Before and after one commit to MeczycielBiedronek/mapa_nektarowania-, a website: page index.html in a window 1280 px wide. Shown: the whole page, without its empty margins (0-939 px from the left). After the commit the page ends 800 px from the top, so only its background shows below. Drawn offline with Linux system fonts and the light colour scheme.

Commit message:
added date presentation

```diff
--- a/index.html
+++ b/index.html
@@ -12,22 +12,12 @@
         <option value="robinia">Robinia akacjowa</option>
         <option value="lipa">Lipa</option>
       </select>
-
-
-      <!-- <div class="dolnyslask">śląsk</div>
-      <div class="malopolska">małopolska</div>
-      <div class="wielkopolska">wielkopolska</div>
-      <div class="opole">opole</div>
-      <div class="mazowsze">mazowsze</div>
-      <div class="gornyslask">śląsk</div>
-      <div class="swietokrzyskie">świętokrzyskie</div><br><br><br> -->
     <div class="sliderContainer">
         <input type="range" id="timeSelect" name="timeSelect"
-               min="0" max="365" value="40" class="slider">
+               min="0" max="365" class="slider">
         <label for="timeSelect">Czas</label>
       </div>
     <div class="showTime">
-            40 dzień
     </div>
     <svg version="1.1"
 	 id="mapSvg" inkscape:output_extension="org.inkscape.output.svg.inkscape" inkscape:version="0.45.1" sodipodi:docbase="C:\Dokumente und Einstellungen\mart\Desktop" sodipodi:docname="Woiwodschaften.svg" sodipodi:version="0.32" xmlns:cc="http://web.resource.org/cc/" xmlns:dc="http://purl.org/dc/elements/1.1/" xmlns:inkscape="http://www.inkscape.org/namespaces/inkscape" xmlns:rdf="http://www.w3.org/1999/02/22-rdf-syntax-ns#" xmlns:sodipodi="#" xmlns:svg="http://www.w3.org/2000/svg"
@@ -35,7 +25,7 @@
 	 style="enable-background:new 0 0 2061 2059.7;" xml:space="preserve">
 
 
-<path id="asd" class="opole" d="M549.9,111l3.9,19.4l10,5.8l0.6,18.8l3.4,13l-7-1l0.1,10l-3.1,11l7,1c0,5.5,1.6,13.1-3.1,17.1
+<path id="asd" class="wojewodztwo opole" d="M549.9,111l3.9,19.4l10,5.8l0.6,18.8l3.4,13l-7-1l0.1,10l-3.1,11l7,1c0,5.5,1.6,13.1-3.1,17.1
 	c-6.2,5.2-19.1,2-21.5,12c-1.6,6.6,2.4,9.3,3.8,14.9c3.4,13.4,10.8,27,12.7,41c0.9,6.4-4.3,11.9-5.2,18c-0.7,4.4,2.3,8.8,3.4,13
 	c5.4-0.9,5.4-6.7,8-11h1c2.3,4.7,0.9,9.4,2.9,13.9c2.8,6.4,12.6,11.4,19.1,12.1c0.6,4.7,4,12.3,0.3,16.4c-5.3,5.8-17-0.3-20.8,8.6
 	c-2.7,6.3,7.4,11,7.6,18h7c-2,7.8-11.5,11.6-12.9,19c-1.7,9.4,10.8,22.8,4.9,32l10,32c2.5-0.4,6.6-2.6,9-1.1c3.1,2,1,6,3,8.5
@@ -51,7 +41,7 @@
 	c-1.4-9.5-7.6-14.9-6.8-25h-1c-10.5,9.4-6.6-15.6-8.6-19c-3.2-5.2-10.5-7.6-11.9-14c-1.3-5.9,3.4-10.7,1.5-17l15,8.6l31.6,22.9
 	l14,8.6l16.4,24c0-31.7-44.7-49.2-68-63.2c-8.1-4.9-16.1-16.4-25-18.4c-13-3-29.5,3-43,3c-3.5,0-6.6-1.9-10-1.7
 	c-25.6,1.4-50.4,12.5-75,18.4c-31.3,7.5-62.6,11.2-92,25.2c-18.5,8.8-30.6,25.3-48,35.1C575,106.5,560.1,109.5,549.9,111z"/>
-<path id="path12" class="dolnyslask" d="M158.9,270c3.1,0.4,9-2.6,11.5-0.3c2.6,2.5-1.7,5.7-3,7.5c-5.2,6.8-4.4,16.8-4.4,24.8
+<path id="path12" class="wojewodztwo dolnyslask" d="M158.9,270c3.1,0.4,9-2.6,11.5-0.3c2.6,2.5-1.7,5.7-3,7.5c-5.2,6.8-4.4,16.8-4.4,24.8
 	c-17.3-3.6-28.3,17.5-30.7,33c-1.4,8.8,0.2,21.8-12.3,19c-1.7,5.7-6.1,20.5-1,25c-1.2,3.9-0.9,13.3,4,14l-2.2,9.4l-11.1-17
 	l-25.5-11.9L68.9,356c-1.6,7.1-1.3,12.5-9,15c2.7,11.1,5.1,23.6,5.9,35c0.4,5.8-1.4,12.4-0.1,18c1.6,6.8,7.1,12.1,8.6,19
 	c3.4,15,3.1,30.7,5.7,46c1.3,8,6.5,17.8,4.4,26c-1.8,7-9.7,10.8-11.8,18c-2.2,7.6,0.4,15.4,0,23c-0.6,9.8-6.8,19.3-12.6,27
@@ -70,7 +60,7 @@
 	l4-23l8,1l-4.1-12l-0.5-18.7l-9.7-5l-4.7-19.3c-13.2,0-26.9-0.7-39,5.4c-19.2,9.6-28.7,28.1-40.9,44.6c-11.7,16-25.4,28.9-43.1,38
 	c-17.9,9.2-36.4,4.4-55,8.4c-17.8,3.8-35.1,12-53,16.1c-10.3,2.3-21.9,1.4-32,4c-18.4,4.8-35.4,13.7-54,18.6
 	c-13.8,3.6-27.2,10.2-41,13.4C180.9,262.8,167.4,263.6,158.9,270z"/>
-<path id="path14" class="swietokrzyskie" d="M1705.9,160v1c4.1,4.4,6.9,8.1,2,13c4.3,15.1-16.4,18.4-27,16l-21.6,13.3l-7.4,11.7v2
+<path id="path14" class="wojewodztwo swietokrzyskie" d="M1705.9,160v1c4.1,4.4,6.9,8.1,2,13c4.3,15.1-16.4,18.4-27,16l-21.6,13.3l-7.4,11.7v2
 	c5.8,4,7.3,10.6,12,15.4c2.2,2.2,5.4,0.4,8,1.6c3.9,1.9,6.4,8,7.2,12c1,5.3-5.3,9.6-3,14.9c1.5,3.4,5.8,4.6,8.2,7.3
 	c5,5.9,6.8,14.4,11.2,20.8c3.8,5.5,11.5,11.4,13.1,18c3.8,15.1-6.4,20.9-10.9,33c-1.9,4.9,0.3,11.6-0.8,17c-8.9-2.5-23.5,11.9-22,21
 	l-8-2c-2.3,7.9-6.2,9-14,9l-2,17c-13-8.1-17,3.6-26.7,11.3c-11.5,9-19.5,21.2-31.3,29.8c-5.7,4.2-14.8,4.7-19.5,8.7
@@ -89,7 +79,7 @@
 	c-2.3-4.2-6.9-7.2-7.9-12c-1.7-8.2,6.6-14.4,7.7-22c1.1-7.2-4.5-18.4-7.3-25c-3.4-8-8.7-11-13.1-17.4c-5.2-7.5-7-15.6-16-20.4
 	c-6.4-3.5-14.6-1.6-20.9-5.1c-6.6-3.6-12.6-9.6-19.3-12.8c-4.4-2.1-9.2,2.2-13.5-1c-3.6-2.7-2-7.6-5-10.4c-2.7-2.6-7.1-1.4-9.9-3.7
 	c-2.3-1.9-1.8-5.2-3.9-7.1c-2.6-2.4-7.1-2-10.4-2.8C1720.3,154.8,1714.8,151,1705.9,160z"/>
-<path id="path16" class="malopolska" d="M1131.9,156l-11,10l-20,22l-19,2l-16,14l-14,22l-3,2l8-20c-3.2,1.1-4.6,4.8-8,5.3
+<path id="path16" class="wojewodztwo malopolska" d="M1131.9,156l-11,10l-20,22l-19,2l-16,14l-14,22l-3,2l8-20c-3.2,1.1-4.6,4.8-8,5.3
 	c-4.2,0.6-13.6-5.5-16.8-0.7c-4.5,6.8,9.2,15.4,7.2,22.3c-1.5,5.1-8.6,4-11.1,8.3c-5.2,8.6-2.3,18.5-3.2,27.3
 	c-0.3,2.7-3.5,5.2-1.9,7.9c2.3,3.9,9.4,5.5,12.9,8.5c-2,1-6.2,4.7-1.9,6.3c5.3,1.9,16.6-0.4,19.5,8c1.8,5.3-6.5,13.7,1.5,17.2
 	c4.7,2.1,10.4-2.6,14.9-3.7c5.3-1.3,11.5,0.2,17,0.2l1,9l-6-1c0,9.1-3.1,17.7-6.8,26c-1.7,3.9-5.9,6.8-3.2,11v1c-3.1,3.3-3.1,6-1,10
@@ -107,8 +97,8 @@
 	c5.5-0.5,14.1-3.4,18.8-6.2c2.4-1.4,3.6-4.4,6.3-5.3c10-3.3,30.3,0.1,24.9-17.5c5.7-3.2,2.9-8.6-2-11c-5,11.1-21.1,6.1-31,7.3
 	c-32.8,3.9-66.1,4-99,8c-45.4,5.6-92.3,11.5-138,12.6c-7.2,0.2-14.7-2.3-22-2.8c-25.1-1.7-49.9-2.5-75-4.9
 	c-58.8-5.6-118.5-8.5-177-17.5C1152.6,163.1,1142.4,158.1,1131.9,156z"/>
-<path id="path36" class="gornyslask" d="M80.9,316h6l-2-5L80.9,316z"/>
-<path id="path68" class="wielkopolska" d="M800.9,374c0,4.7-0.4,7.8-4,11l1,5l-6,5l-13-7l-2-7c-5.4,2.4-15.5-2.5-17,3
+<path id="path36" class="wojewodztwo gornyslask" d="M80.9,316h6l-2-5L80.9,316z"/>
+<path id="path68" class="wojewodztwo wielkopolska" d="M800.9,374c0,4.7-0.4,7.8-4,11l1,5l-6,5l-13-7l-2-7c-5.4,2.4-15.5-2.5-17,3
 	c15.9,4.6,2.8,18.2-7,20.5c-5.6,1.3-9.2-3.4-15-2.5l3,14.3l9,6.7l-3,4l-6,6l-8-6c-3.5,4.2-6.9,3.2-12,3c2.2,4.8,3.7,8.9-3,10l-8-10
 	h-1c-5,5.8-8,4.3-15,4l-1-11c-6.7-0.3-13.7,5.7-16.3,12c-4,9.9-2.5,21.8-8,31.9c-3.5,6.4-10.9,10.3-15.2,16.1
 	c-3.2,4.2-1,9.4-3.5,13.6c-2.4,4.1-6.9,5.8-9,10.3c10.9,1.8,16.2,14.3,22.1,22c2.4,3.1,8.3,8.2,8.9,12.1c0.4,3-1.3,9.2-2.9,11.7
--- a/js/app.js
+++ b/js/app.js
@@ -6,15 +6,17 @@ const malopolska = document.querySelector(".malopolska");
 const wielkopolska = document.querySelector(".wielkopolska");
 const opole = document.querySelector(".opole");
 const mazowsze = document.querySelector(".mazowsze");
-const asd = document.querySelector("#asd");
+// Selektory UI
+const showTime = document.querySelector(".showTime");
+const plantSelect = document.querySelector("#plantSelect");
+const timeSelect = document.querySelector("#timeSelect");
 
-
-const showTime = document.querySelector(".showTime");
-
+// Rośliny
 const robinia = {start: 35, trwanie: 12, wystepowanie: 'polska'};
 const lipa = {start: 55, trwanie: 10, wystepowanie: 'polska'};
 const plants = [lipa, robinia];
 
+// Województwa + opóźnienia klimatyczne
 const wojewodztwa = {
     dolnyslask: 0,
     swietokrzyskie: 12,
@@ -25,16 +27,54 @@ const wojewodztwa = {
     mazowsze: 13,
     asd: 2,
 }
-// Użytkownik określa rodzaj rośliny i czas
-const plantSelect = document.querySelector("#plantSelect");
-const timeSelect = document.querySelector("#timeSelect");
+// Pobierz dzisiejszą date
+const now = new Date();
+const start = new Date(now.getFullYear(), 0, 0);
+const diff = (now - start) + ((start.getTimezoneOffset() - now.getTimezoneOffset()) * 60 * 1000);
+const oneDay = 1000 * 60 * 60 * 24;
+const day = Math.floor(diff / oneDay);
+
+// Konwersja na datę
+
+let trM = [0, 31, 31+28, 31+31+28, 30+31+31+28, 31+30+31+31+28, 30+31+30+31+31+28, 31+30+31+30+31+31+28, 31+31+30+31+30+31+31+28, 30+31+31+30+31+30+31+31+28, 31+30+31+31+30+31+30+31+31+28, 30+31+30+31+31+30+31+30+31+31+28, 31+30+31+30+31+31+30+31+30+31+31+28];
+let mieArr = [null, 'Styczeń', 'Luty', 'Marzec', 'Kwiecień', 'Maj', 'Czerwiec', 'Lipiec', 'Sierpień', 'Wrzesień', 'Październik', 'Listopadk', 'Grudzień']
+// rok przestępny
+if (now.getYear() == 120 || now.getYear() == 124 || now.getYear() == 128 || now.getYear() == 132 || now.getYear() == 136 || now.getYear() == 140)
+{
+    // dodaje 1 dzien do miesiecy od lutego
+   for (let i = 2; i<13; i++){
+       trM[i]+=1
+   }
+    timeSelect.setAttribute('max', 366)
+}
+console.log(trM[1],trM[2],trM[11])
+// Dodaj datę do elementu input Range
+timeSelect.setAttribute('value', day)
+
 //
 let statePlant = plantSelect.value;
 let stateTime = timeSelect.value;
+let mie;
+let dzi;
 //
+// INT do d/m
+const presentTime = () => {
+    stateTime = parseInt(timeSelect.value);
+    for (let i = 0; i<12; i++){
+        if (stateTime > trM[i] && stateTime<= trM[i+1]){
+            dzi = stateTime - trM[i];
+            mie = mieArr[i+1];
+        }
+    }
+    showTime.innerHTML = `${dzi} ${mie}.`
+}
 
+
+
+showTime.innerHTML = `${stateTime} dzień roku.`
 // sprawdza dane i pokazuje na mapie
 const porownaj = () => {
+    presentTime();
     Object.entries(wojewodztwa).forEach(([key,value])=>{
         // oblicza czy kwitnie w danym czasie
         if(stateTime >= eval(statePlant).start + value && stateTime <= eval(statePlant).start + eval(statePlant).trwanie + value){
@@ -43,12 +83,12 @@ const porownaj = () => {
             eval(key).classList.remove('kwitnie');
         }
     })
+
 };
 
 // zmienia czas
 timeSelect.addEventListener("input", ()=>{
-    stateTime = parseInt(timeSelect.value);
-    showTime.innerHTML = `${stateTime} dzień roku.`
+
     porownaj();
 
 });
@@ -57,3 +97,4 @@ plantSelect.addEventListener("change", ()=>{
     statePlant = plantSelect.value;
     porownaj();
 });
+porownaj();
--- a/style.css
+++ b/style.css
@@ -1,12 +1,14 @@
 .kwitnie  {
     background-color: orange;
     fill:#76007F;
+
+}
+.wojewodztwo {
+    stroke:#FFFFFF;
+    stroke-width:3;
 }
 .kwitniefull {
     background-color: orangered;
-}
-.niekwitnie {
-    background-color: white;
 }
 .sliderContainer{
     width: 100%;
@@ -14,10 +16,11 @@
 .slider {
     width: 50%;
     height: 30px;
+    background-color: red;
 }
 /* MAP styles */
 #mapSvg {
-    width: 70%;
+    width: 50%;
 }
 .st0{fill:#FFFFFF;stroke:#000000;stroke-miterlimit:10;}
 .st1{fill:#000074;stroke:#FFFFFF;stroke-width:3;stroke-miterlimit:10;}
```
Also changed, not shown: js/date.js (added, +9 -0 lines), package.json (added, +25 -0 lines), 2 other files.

----------

For this exercise, find all lines in the records containing the word "mazowsze" and copy them.

-      <div class="mazowsze">mazowsze</div>
 const mazowsze = document.querySelector(".mazowsze");
     mazowsze: 13,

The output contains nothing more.